After Barack Obama is sworn in as the 44th US president on Jan. 20, he may soon start wishing he’d never been born. What a mess. Not since Franklin D. Roosevelt took office in 1933 has a new president faced such a shambles. George Bush has left his successor two disastrous wars, a tanking economy, rising unemployment, a financial meltdown and a debt crisis. So what’s Obama to do?
To his credit, Obama is promising to scale back the $3 trillion Iraq war, which has killed up to a million Iraqi civilians and left about 35,000 Americans dead or wounded. On the other hand, he’s promising to step up the fighting in Afghanistan and perhaps Pakistan---trading one costly, unwinnable war for another. He’d be wiser to bring the US military home altogether, and instead invest his energy in seeking diplomatic solutions. Terrorism can be dealt with by international police forces, and regional conflicts should be worked out in negotiations between Afghanistan and its neighbours.
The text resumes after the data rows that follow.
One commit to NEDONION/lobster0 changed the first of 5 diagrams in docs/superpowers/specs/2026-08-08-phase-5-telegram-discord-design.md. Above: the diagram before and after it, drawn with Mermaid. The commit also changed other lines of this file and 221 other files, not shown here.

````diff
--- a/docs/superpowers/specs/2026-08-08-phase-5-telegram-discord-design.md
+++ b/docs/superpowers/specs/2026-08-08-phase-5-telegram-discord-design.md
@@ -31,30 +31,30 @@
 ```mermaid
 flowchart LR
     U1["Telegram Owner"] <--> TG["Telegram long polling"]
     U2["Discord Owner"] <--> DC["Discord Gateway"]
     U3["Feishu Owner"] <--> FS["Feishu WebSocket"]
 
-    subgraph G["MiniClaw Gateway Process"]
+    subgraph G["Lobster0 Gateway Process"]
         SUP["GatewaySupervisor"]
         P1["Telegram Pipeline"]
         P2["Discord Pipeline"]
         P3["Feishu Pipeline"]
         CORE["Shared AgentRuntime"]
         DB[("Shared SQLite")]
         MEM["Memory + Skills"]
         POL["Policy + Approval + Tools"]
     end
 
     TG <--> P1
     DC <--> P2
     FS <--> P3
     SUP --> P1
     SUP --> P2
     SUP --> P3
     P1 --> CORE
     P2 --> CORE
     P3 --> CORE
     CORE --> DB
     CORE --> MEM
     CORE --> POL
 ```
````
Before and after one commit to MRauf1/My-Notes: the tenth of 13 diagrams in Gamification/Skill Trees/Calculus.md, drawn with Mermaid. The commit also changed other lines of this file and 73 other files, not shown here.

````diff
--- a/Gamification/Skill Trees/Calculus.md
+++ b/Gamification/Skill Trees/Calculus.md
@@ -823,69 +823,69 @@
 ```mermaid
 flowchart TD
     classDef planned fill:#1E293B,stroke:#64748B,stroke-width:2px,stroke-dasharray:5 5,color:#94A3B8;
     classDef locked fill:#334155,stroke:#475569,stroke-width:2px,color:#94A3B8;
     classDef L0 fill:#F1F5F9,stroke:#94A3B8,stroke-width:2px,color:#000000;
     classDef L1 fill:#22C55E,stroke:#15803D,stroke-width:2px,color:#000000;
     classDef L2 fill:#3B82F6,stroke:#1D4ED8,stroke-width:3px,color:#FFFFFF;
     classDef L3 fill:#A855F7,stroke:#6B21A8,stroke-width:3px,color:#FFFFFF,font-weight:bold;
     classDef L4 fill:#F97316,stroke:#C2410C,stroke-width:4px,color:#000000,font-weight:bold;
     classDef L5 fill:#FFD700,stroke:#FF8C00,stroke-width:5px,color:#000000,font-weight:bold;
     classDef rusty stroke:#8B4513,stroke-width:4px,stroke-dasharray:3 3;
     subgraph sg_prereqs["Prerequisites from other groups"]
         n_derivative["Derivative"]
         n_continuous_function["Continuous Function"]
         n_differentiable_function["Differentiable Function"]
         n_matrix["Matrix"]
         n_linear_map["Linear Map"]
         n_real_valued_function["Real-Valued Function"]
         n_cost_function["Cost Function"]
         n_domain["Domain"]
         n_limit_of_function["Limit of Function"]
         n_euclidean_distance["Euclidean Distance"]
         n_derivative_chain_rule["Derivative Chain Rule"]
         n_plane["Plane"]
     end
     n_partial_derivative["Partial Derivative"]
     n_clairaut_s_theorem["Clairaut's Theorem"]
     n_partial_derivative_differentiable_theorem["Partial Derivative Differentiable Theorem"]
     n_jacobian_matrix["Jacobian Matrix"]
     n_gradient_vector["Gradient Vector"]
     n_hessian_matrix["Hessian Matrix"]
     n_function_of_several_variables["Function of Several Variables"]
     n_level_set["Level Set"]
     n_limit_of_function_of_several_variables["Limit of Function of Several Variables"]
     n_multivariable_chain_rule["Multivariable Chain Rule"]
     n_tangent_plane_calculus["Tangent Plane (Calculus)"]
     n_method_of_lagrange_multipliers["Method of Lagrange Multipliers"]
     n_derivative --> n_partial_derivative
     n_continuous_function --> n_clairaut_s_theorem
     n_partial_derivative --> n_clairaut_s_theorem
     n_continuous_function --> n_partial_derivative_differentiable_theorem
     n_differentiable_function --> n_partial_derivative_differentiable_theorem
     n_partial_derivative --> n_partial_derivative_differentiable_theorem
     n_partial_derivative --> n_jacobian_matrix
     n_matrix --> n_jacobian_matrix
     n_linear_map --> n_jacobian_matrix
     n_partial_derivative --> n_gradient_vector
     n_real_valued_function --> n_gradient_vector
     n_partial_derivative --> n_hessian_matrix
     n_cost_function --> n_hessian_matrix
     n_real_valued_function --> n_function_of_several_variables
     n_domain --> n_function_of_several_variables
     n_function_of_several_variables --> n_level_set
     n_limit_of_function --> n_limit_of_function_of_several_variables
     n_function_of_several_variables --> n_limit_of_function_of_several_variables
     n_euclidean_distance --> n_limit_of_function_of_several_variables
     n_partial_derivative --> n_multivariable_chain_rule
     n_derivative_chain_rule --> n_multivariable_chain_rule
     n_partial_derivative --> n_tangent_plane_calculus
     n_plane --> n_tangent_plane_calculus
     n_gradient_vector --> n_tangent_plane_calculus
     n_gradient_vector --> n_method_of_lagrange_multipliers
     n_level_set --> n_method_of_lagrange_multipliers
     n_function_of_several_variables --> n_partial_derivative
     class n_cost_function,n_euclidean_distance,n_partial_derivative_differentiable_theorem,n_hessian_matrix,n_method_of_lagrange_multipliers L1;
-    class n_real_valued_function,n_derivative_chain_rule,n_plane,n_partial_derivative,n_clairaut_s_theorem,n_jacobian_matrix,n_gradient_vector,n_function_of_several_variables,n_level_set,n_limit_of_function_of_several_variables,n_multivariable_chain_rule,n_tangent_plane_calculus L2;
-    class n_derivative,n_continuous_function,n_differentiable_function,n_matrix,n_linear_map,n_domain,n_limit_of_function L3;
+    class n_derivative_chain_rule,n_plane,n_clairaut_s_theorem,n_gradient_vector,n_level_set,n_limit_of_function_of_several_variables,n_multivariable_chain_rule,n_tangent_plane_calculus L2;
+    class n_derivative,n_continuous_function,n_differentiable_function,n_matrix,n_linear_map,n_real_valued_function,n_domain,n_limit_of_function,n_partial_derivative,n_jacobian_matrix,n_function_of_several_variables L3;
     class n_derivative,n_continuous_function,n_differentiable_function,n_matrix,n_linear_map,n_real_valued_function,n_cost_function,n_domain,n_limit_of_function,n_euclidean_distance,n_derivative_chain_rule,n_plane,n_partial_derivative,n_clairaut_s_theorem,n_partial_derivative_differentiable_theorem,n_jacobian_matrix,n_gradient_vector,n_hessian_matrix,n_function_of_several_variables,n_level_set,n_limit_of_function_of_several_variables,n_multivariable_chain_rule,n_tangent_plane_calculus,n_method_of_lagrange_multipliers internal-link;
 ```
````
Besides, Obama should face the fact that Americans simply can’t afford these wars. They’re already borrowing money from China and the oil-producing countries to finance them. Now, with a looming recession, the US will have to dive even deeper into debt to pursue its militaristic foreign policies. If Obama wants to avoid being blamed for the misery inflicted by Bush’s recession, he’ll need to shift money from foreign wars to domestic priorities such as social programs and public works projects.
When he took office 75 years ago, FDR inherited a nation in the worst depression it had ever experienced. In his inaugural address, he blamed capitalist greed for the country’s economic chaos and promised to “apply social values more noble than mere monetary profit.” FDR expanded relief programs for the unemployed, homeowners and farmers. He also financed public works projects to put Americans back to work. True, the situation for Obama is not nearly as stark. The latest US unemployment figure is 6.1 percent, not even close to the horrendous 25 percent FDR faced. But experts predict unemployment will keep rising. A jobless rate of eight percent adds up to another two to three million out of work. Meanwhile, US manufacturing plants continue to close as jobs move to China and other countries where labour is cheap. The question arises, then: Does Obama have FDR’s political nerve? During his presidential campaign, he kept calling for change, but was it only empty rhetoric?
Let’s hope not. I’d love Obama to be his country’s saviour. Unfortunately though, his record $600 million plus in campaign contributions raises questions about his ties to corporate America. “Obama is a company man,” warns Glen Ford, editor of the Black Agenda Report, a journal of African American political thought. Ford cites some of Obama’s pro-business Senate votes and his corporate campaign contributions. For example, the Associated Press reported in September that Obama’s campaign received $9.9 million from securities and investment firms---the same firms that traded in the kind of predatory mortgage lending that gouged the poor and precipitated Wall Street’s financial meltdown. The Bush administration is hemorrhaging at least $700 billion (yes, billion) to bail out these firms, an action endorsed by Obama.
Critics on the American left have called Obama neo-liberal and an advocate of American empire. Yet Obama clearly inspires people in a way no American politician has in decades; his eloquent call for change resonates with people of modest means. More than $280 million of his campaign contributions came in small donations of under $200. And maybe people are right that once in office, Obama will follow FDR’s example, rise above corporate politics and bring in a new deal for ordinary people. After the victory party though, Obama will face the monsters of George Bush’s criminal regime: costly wars, ballooning debt and a crumbling economy. Obama’s response will determine his success or failure.